It will help us if we remember that every evil act unleashes a search for the good. It will help us if we remember that every act of evil advances us further along the arc of the universe toward justice. It will help us to remember that the arc is long.
Here’s a fact about our city: almost every resident knows someone who works in downtown Ottawa. The federal government employs a large percentage of our population, and most of them work near where the shooting took place. When anything occurs in downtown Ottawa, almost every resident immediately thinks of how it is affecting someone they know—a spouse, a child, a neighbour or someone from their bridge club.
You have to know that a shooting in the downtown core on a workday in Ottawa paralyzed this city in a way it would not in most other places. The news rippled out for miles in every direction, and within that radius, virtually every person had a spouse, a child, a neighbour or a member of their bridge club—someone they knew and loved dearly—in mind.
We are more than a city; we are an interconnected community.
We have not had a high profile on the world stage. Here is a version of a conversation I have had often when travelling in other countries:
PERSON FROM THE OTHER COUNTRY (PFTOC): Where are you from?
(awkward pause while the person tries to politely figure out how to tell me he has no idea where that is)
ME: . . . Canada
PFTOC: Ah, yes. Canada.
(visions of polar bears and RCMP officers dance in his head)

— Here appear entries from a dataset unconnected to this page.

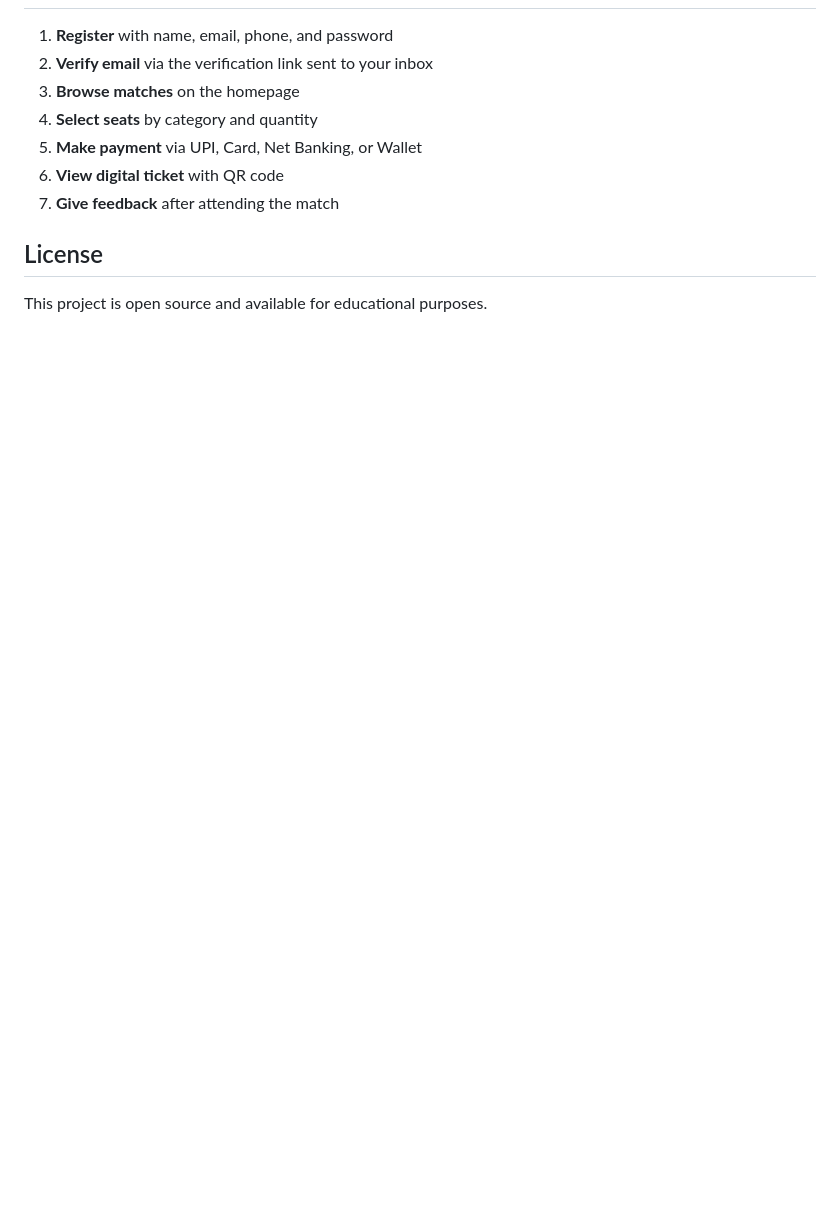
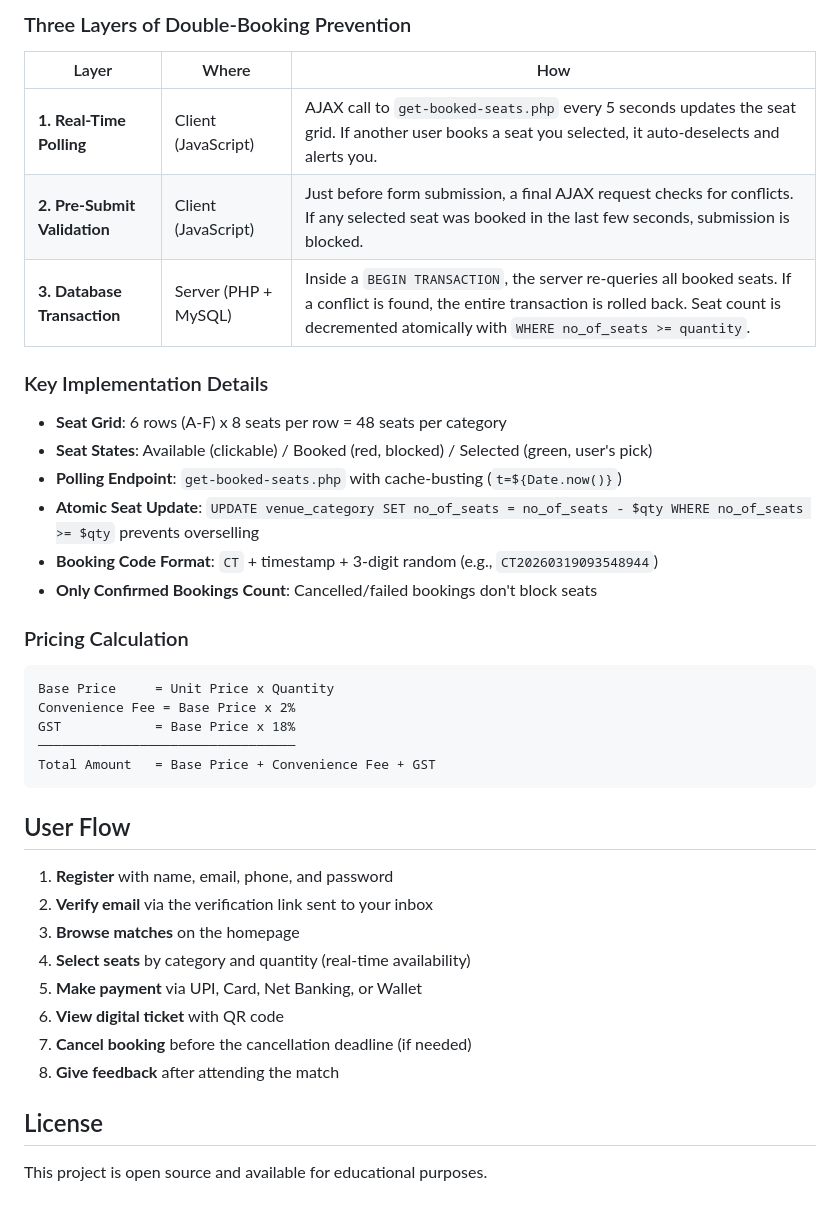
Before and after one commit to Diya2546/Cricket-Ticket-Booking-System, a Markdown page: README.md, the part around one of its changes. Drawn GitHub-style; blank space fills up the shorter version.

````diff
--- a/README.md
+++ b/README.md
@@ -153,11 +219,40 @@ The database `cricket_ticket` contains the following tables:
+### Three Layers of Double-Booking Prevention
+
+| Layer | Where | How |
+|-------|-------|-----|
+| **1. Real-Time Polling** | Client (JavaScript) | AJAX call to `get-booked-seats.php` every 5 seconds updates the seat grid. If another user books a seat you selected, it auto-deselects and alerts you. |
+| **2. Pre-Submit Validation** | Client (JavaScript) | Just before form submission, a final AJAX request checks for conflicts. If any selected seat was booked in the last few seconds, submission is blocked. |
+| **3. Database Transaction** | Server (PHP + MySQL) | Inside a `BEGIN TRANSACTION`, the server re-queries all booked seats. If a conflict is found, the entire transaction is rolled back. Seat count is decremented atomically with `WHERE no_of_seats >= quantity`. |
+
+### Key Implementation Details
+
+- **Seat Grid**: 6 rows (A-F) x 8 seats per row = 48 seats per category
+- **Seat States**: Available (clickable) / Booked (red, blocked) / Selected (green, user's pick)
+- **Polling Endpoint**: `get-booked-seats.php` with cache-busting (`t=${Date.now()}`)
+- **Atomic Seat Update**: `UPDATE venue_category SET no_of_seats = no_of_seats - $qty WHERE no_of_seats >= $qty` prevents overselling
+- **Booking Code Format**: `CT` + timestamp + 3-digit random (e.g., `CT20260319093548944`)
+- **Only Confirmed Bookings Count**: Cancelled/failed bookings don't block seats
+
+### Pricing Calculation
+
+```
+Base Price     = Unit Price x Quantity
+Convenience Fee = Base Price x 2%
+GST            = Base Price x 18%
+─────────────────────────────────
+Total Amount   = Base Price + Convenience Fee + GST
+```
+
+## User Flow
 
 1. **Register** with name, email, phone, and password
 2. **Verify email** via the verification link sent to your inbox
 3. **Browse matches** on the homepage
-4. **Select seats** by category and quantity
+4. **Select seats** by category and quantity (real-time availability)
 5. **Make payment** via UPI, Card, Net Banking, or Wallet
 6. **View digital ticket** with QR code
-7. **Give feedback** after attending the match
+7. **Cancel booking** before the cancellation deadline (if needed)
+8. **Give feedback** after attending the match
 
 ## License
 
````
Also changed, not shown: other parts of README.md (+67 -1 lines).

ME: It’s the capital city, you know.
PFTOC: Really? I thought Toronto was the capital.
ME: Oh, sigh.
Often I wonder, why do people not know about the capital city of Canada? Perhaps more do now; this week international media have their cameras and their news feeds focused on us. The writings cover many different angles of the story: the words of love whispered to Nathan Cirillo as he lay dying [if you read nothing else, read this], the Canadian national anthem played at the Pittsburgh Penguins/Philadelphia Flyers game [thanks for that], the rivals in the House of Commons embracing [rivalries are vapours, really] , the long, hard day of devastated Muslims in our city [please read that one too], and the inevitable security concerns.
The events this week in Montreal and Ottawa started international conversations, and when we discuss acts of terror or evil, what we’re really doing is asking: How can we create good from this? Desmond Tutu suggests that we are made for goodness, and I believe these conversations, unleashed by an act of terror, help us search for the good. They show us that any action taken out of hatred, revenge or anger fails in the long run.
Because Peace Towers above all.
— Michael O’Neill (@mikeyo19) October 23, 2014